*** Block opens ***

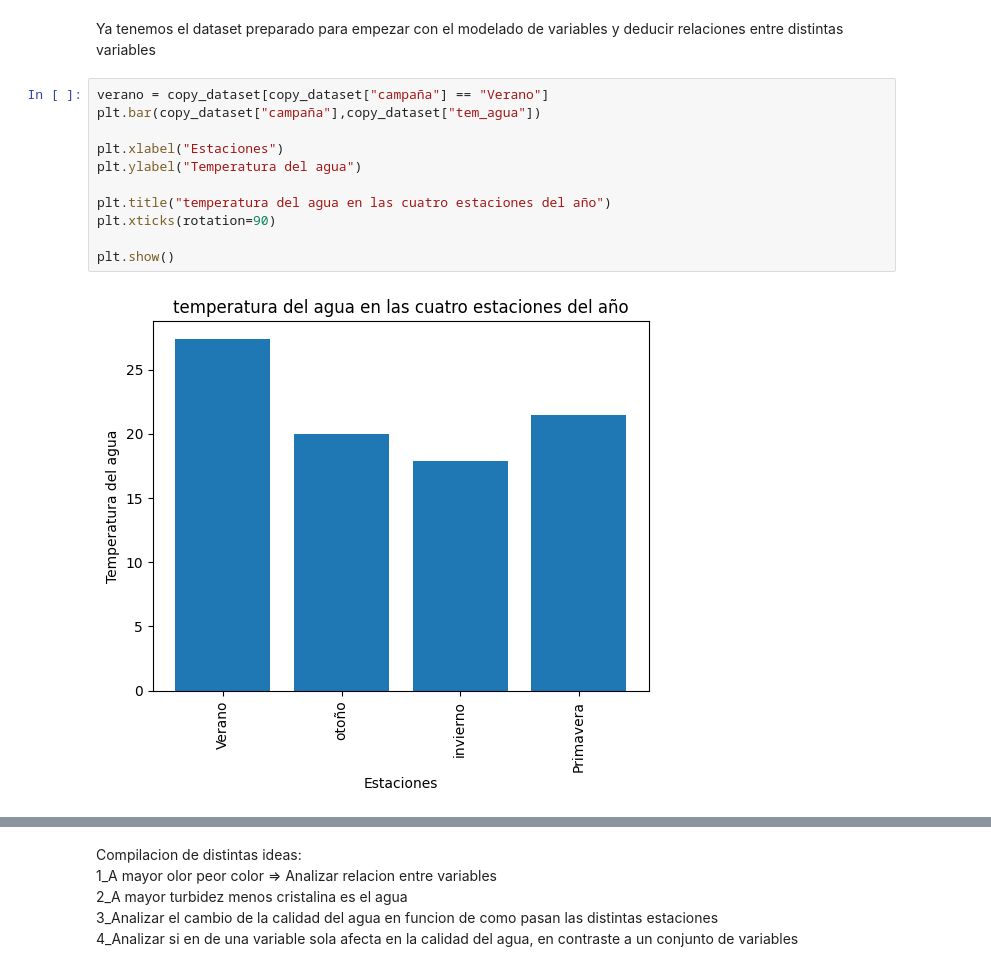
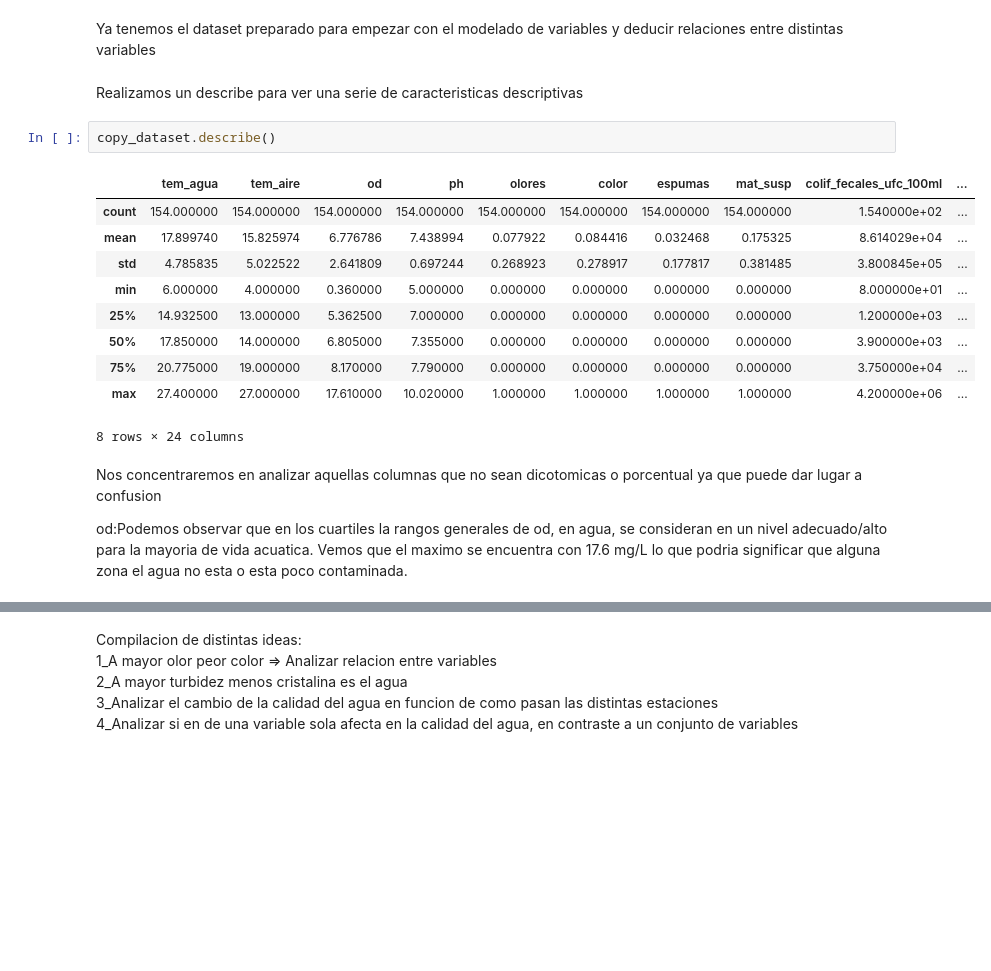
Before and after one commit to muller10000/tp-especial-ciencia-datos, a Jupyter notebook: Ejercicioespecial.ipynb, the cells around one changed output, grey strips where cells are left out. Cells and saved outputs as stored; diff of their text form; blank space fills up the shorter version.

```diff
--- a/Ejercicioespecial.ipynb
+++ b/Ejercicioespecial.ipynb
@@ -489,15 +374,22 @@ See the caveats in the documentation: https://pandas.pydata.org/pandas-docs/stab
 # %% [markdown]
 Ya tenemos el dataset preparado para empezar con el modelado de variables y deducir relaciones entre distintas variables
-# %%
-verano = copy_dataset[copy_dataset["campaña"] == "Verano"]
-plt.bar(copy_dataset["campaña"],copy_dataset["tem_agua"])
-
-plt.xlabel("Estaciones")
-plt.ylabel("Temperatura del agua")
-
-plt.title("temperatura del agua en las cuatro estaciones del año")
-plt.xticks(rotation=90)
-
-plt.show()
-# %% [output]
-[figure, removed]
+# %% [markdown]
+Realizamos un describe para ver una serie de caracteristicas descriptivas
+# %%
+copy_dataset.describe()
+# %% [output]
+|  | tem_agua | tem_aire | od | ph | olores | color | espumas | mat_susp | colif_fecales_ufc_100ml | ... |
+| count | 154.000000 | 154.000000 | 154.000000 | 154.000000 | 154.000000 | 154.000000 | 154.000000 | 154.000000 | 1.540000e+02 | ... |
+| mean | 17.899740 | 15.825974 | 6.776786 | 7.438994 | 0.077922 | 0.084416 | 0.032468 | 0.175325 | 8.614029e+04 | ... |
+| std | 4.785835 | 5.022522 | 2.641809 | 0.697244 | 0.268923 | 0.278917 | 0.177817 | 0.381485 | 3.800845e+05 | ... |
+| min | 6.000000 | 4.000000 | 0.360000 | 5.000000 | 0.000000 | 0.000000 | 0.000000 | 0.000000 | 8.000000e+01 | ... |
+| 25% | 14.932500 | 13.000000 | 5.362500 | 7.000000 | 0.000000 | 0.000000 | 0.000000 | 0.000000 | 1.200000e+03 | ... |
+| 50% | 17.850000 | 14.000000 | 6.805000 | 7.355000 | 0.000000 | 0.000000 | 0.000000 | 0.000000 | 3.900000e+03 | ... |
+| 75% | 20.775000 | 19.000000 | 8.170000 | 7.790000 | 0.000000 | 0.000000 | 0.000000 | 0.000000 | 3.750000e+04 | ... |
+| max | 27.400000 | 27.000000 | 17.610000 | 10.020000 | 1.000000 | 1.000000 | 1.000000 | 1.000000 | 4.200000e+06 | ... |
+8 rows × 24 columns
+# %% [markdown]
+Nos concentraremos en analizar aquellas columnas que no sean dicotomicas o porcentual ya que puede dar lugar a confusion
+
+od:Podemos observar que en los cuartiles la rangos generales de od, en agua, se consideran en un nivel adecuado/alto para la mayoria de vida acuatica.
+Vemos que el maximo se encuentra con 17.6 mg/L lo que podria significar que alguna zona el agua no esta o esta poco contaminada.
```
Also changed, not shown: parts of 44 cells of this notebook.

*** Block closes ***
*** Block opens ***

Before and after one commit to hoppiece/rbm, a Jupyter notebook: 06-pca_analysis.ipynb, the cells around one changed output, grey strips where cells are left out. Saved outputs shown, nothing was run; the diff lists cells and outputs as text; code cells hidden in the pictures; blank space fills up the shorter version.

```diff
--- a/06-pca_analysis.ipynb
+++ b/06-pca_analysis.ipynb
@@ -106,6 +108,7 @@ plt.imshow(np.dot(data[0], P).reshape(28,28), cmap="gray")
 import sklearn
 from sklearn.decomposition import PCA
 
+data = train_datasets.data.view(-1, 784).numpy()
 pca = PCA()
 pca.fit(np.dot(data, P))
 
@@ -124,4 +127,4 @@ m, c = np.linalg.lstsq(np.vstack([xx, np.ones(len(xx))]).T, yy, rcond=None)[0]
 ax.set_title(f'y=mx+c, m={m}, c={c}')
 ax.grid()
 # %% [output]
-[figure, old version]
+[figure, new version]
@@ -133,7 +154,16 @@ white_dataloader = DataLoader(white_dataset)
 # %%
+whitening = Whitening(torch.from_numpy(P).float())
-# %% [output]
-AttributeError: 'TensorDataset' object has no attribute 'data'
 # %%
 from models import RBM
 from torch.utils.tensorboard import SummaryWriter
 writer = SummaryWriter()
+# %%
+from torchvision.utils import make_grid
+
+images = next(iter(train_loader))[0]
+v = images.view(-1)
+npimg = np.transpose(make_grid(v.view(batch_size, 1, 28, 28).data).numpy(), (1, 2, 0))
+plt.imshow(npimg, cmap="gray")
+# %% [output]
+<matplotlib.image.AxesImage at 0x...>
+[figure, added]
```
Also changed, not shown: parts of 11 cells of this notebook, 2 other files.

*** Block closes ***

▶ _PROBLEM TO SOLVE_:
Go line by line through the data and copy any that contain "parts".

▶ _SOLUTION TO THE PROBLEM_:
Also changed, not shown: parts of 44 cells of this notebook.
Also changed, not shown: parts of 11 cells of this notebook, 2 other files.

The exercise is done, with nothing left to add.